More misdirection from US jobs data

Once again it is amusing to see the monthly US non-farm payroll statistics get used to provide cover for the usual misdirection by the US Fed/Govt.  The approved message markets are meant to take from the BIS guesstimate of an improving trend in private sector net job additions in September (of almost +260k MoM), is that the economy is stronger than expected, which is to provide the justification and political cover for a higher and more prolonged period of interest rate increases. The real reason for this however, is a runaway deficit on top of a debt tsunami where rising inflation and the threat of a currency crisis means the cash shortfalls have to be funded from debt rather than money-printing. That this same dilemma is also being experienced by much of the rest of the World after the C19 scam and now Climate one, means a lot of borrowers chasing less cash as central banks are forced to tighten monetary policy. If the financial establishment are softening markets up for higher and more protracted interest rate increases, this has nothing to do with the BIS’s spurious monthly jobs guesstimates, but everything to do with the continued policy failures of spendthrift governments and their facilitating central banks.

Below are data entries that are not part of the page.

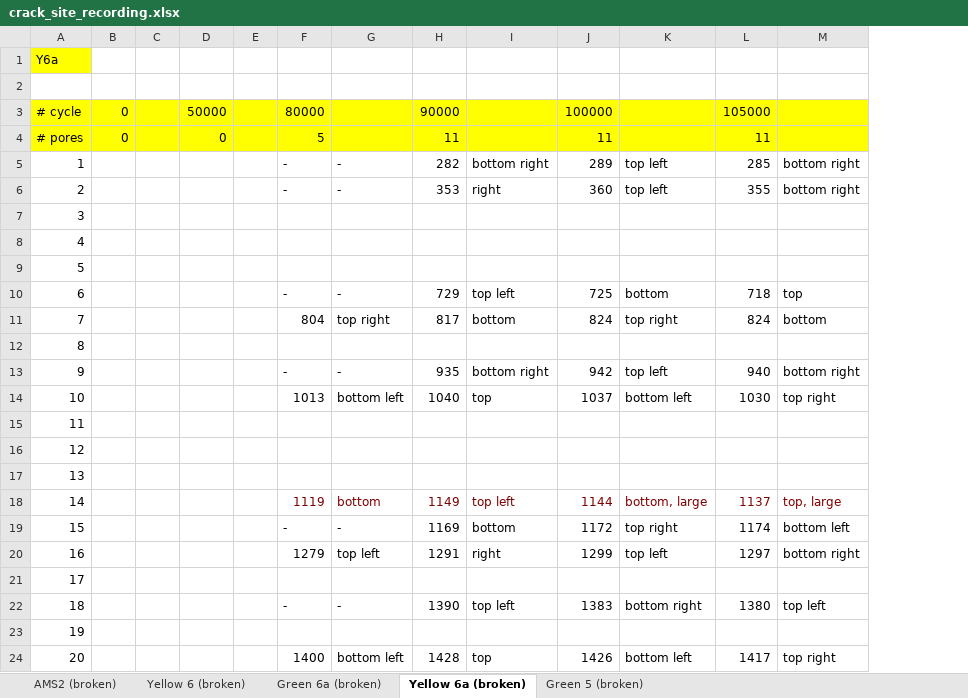
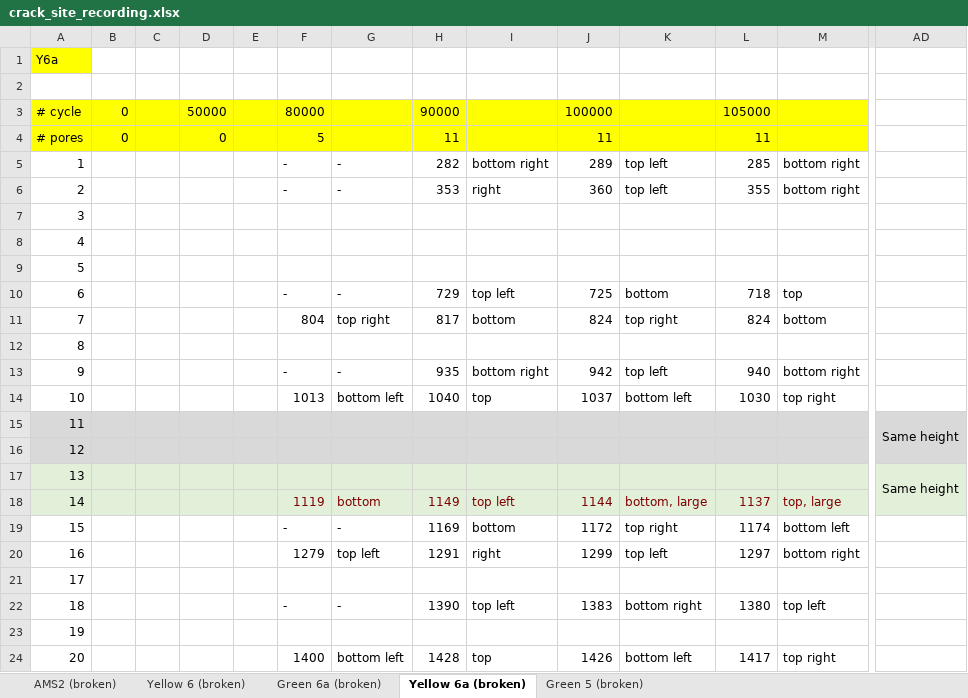
Before and after one commit to longfish/fatigue-crack-tracking, an Excel workbook: crack_site_recording.xlsx, sheet Yellow 6a (broken), drawn as a sheet; only a part is shown, gaps mark what is left out; values as stored, in another font and other column widths than the file's, no borders; the diff covers the shown part only; the diff names each change by its address in the sheet, - before the commit and + after, or states it on an @@ line.

Commit message:
modified the crack site of AMY6a

```diff
--- a/crack_site_recording.xlsx (sheet Yellow 6a (broken))
+++ b/crack_site_recording.xlsx (sheet Yellow 6a (broken))
+column AD, rows 15-17: Same height |  | Same height
-A15:M16 fill: none
+A15:M16 fill: #D9D9D9
-A17:M18 fill: none
+A17:M18 fill: #E2F0D9
```
Also changed, not shown: cell formats elsewhere in this sheet.
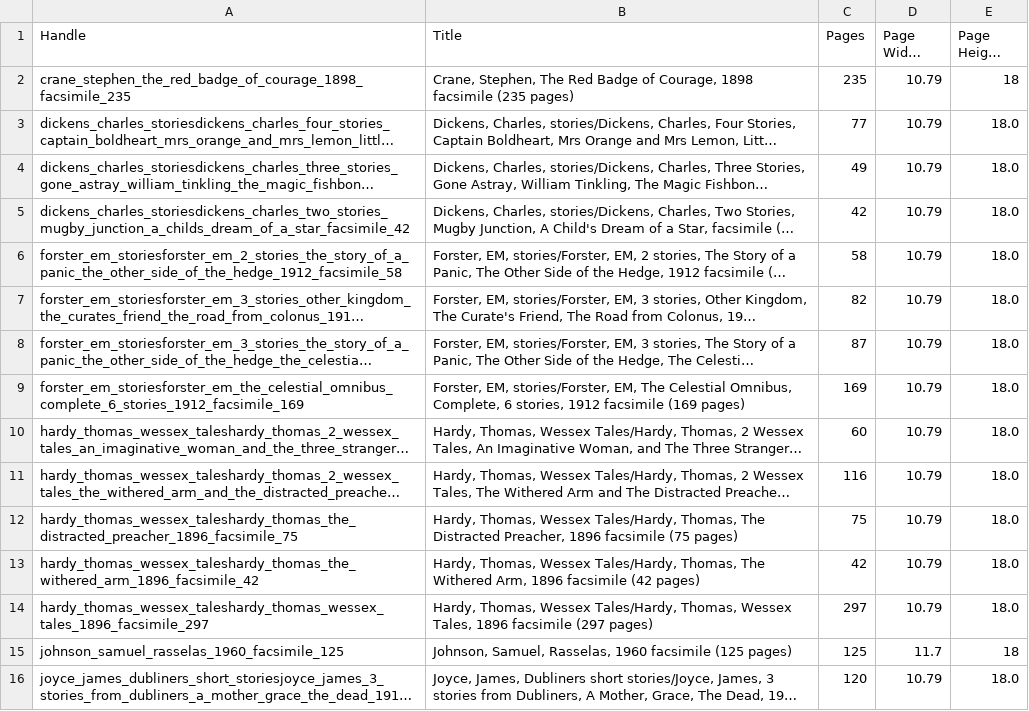
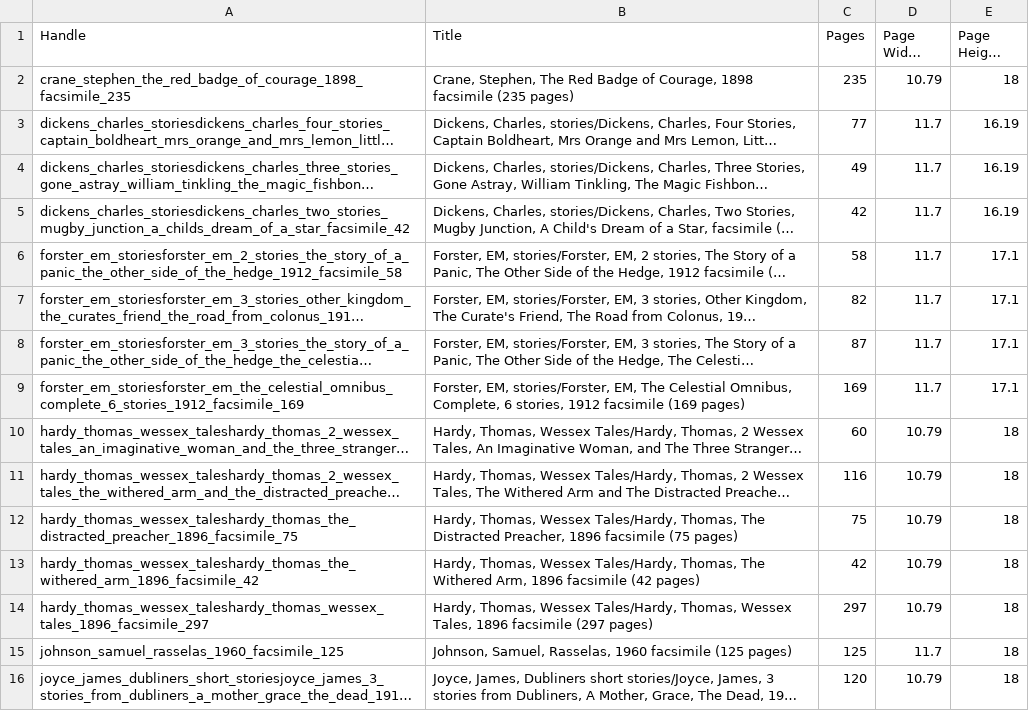
Before and after one commit to gdexter1882-commits/bookmural, a CSV file: mural_master_regenerated.csv, drawn as a sheet; only a part is shown; long unchanged cells end in …; the diff covers the shown part only; the diff names each change by its address in the sheet, - before the commit and + after, or states it on an @@ line.

Commit message:
Add files via upload

```diff
--- a/mural_master_regenerated.csv
+++ b/mural_master_regenerated.csv
-D3:D9 (Page Width (cm)): 10.79
+D3:D9 (Page Width (cm)): 11.7
-E3:E5 (Page Height (cm)): 18.0
+E3:E5 (Page Height (cm)): 16.19
-E6:E9 (Page Height (cm)): 18.0
+E6:E9 (Page Height (cm)): 17.1
-E10:E14 (Page Height (cm)): 18.0
+E10:E14 (Page Height (cm)): 18
-E16 (Page Height (cm)): 18.0
+E16 (Page Height (cm)): 18
```
Also changed, not shown: 72 edited cells elsewhere in this file.
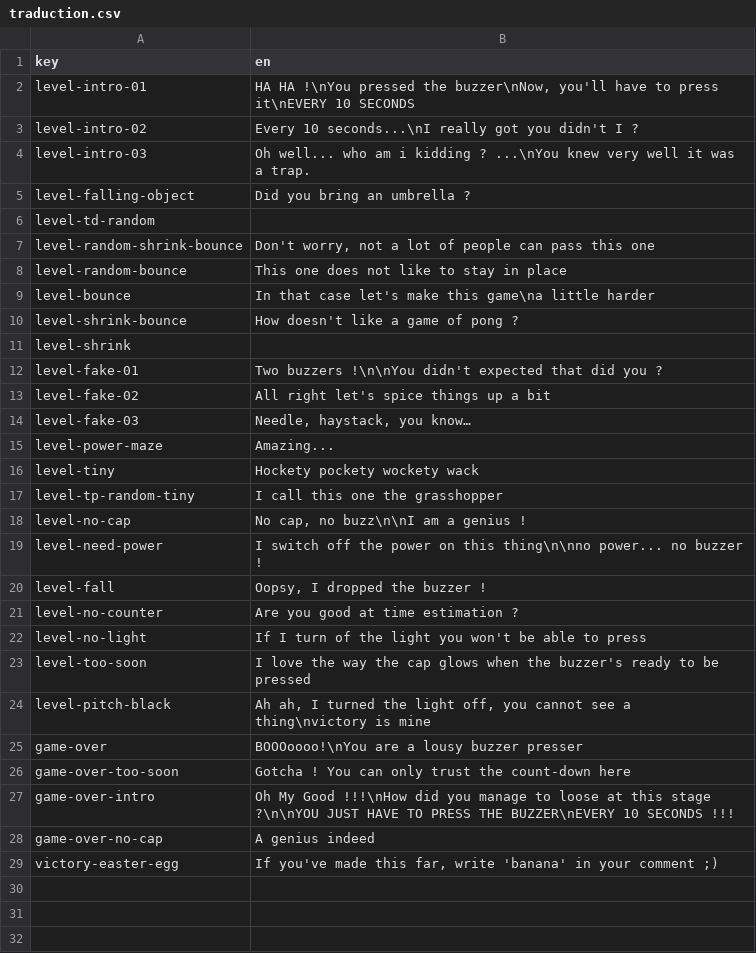
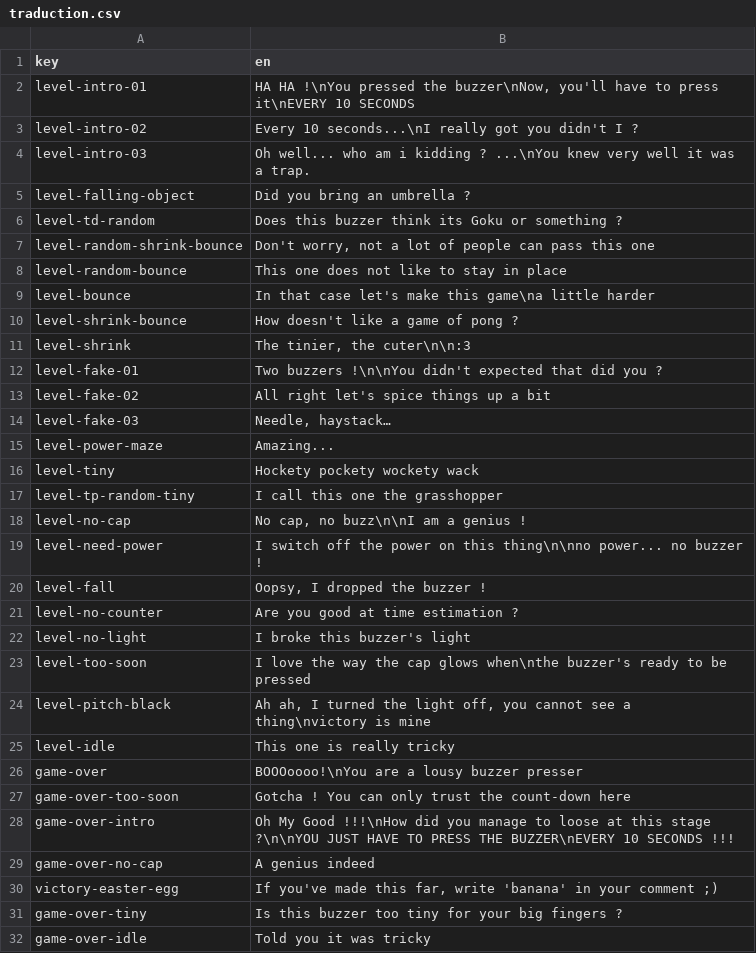
Before and after one commit to Eptwalabha/ld51, a CSV file: assets/trad/traduction.csv, drawn as a sheet.

Commit message:
trad

```diff
--- a/assets/trad/traduction.csv
+++ b/assets/trad/traduction.csv
@@ -5,3 +5,3 @@
 "level-falling-object"	"Did you bring an umbrella ?"
-"level-td-random"	
+"level-td-random"	"Does this buzzer think its Goku or something ?"
 "level-random-shrink-bounce"	"Don't worry, not a lot of people can pass this one"
@@ -10,6 +10,6 @@
 "level-shrink-bounce"	"How doesn't like a game of pong ?"
-"level-shrink"	
+"level-shrink"	"The tinier, the cuter\n\n:3"
 "level-fake-01"	"Two buzzers !\n\nYou didn't expected that did you ?"
 "level-fake-02"	"All right let's spice things up a bit"
-"level-fake-03"	"Needle, haystack, you know…"
+"level-fake-03"	"Needle, haystack…"
 "level-power-maze"	"Amazing..."
@@ -21,5 +21,6 @@
 "level-no-counter"	"Are you good at time estimation ?"
-"level-no-light"	"If I turn of the light you won't be able to press"
-"level-too-soon"	"I love the way the cap glows when the buzzer's ready to be pressed "
+"level-no-light"	"I broke this buzzer's light"
+"level-too-soon"	"I love the way the cap glows when\nthe buzzer's ready to be pressed "
 "level-pitch-black"	"Ah ah, I turned the light off, you cannot see a thing\nvictory is mine"
+"level-idle"	"This one is really tricky"
 "game-over"	"BOOOoooo!\nYou are a lousy buzzer presser"
@@ -29 +30,3 @@
 "victory-easter-egg"	"If you've made this far, write 'banana' in your comment ;)"
+"game-over-tiny"	"Is this buzzer too tiny for your big fingers ?"
+"game-over-idle"	"Told you it was tricky"
```
Also changed, not shown: 1 other file.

What markets are expected to react to


Read just the headlines and September US job growth seems remarkably robust. If the US is heading towards a recessionary cliff, employers seem blissfully unaware. It’s almost as if they are responding to the massive liquidity still being pumped into the economy ahead of next years crucial elections.


A solid employment environment apparently also reflected on in stable insured unemployment claims data


Even when drilling down to the various industry categories, there doesn’t appear to be too many obvious warning signals. Yes, Tech and Financial Services remain weak, and the weight on new jobs seem heavily focused on Govt and Leisure. The slippage in Temporary Help however, might offer a red flag, as this is where employment reversals start, as this category is the easiest and cheapest to fire and therefore often the first area to decline into recession.


A broad front of gains by category, albeit some cracks in Tech & Financial


For a resurgent jobs market however, the average hourly wage growth is suspiciously weak and declining faster even than the temporary drop in official inflation statistics.

Average hourly wages however, suspiciously weak


Well, what can one say? Low wages and an employment improvement only among non-whites while the administration’s open borders have seen millions of new potential low cost workers all competing for unskilled employment. Meanwhile, for whites, there was a net decline of around -115k jobs in September.  Was this a result of unconstitutional diversity hiring policies by the many woke institutions and corporations (such as Oracle) which brazenly discriminate against some applicants on racial grounds, or just an opportunity to get some cheap labour while exploiting an opportunity for some virtue signalling? If white workers represent a higher proportion of workers with dual parent families and mortgaged properties, this doesn’t bode well for consumer expenditure as the threat of redundancy on incomes already whittled down by inflation and higher mortgage and car loans encourages this group to rebuild savings.


HaHa, welcome to diversity hires and open borders!


The below chart of US public debt is a terrifying precursor of what what lies ahead, with total debt increasing by over $600bn in the last month alone to now stand at over $33.5bn. As we already noted in a previous post that over $7.5tn (30%) of the previous debt is due to mature over the next 12 months and at the considerably higher prevailing rates and this on top of all the new liabilities.   Having blown trillions on C19 and proposing yet more on climate agendas, governments seem to be betting on still being able to endlessly double down to forestall a solvency crisis with ever-more liquidity. This time however, they need to fund it with debt rather than the money printer and to avoid a currency crisis as inflation remains stubbornly high for all this largesse. What that means is a massive spike in competition for cash, which in turn means a demand imbalance and therefore the cost of money rises. If punters are being warned that rates will be higher and for longer, it has little to do with the monthly non-farm payrolls, which are merely useful camouflage for the authorities to manage expectations while helping to deflect blame from the real culprits!



Scared? You ought to be!


So it’s back to this old reality, where valuations are driven by liquidity. Much as financial markets will always want central banks to keep lubricating the industry with endless liquidity punch-bowls this is no longer possible as inflationary pressures come through. That means a monetary squeeze into a probable recession where higher rates will also substantially reduce the rate of corporate demand for equity, both their own (share-buybacks) or for others.  Less cash chasing weaker returns is now on the horizon as in the war of monetary and earnings contraction with fiscal irresponsibility, the latter invariably is the casualty.  It’s a shame that those still partying in the last chance fiscal saloon seem oblivious to this.


When liquidity drives asset demand and therefore valuations